── Given data ──

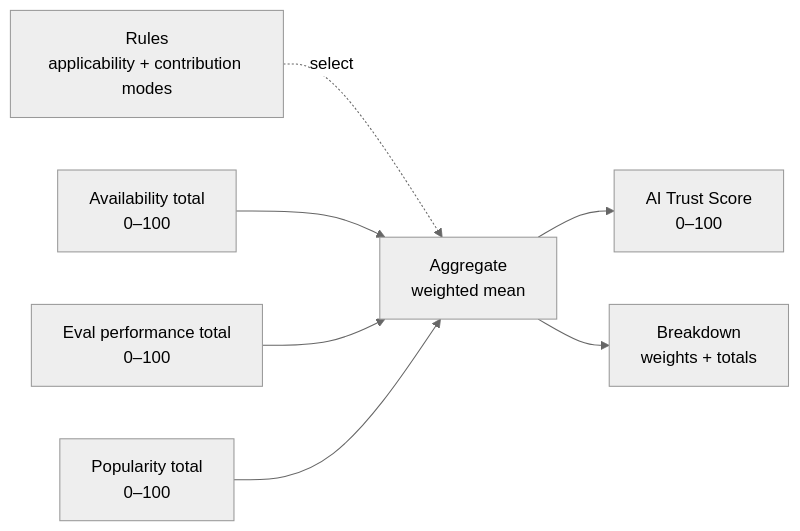
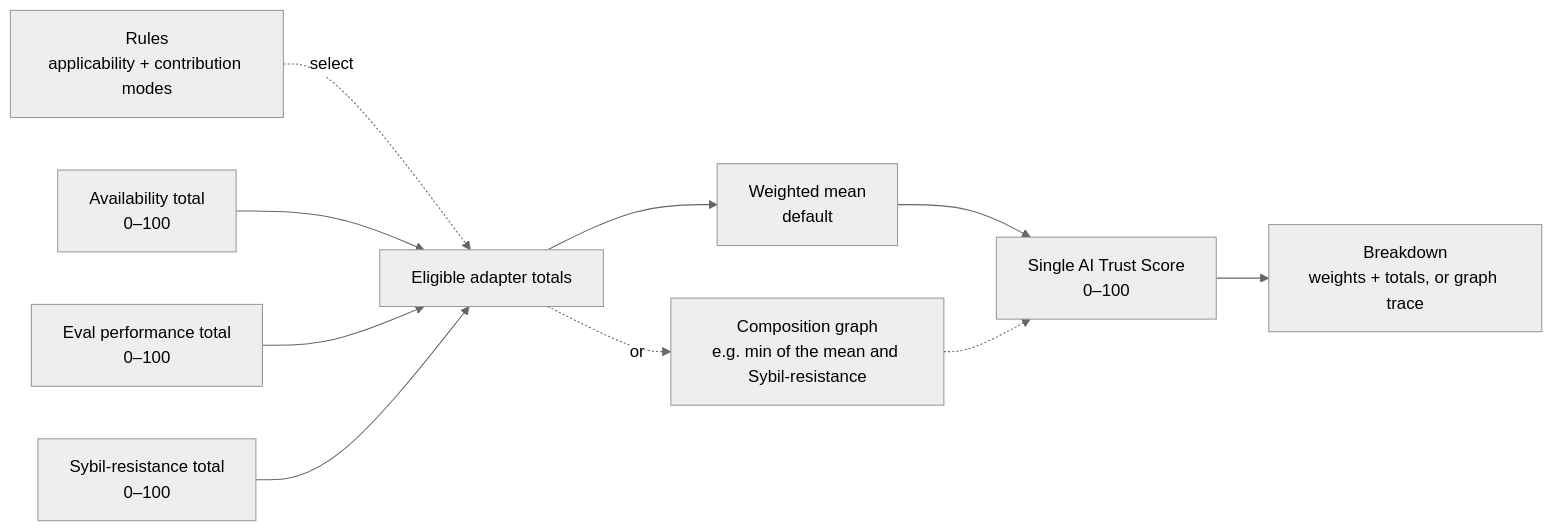
Before and after one commit to hiero-ledger/hiero-consensus-specifications: the second of 2 diagrams in docs/standards/hcs-25.md, drawn with Mermaid (neutral theme). The commit also changed other lines of this file, not shown here.

````diff
--- a/docs/standards/hcs-25.md
+++ b/docs/standards/hcs-25.md
@@ -159,11 +175,15 @@
 ```mermaid
 flowchart LR
-  Rules[Rules<br/>applicability + contribution modes] -. select .-> Aggregate[Aggregate<br/>weighted mean]
+  Rules[Rules<br/>applicability + contribution modes] -. select .-> Totals
 
-  Availability[Availability total<br/>0–100] --> Aggregate
-  Evals[Eval performance total<br/>0–100] --> Aggregate
-  Popularity[Popularity total<br/>0–100] --> Aggregate
+  Availability[Availability total<br/>0–100] --> Totals[Eligible adapter totals]
+  Evals[Eval performance total<br/>0–100] --> Totals
+  Sybil[Sybil-resistance total<br/>0–100] --> Totals
 
-  Aggregate --> Score[AI Trust Score<br/>0–100]
-  Aggregate --> Why[Breakdown<br/>weights + totals]
+  Totals --> WeightedMean[Weighted mean<br/>default]
+  Totals -. or .-> Custom[Composition graph<br/>e.g. min of the mean and Sybil-resistance]
+
+  WeightedMean --> Score[Single AI Trust Score<br/>0–100]
+  Custom -.-> Score
+  Score --> Why[Breakdown<br/>weights + totals, or graph trace]
 ```
````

───

[Activity]: Lines with the word "Score": copy each one from the data above.

[Exercise output]:
-  Aggregate --> Score[AI Trust Score<br/>0–100]
+  WeightedMean --> Score[Single AI Trust Score<br/>0–100]
+  Custom -.-> Score
+  Score --> Why[Breakdown<br/>weights + totals, or graph trace]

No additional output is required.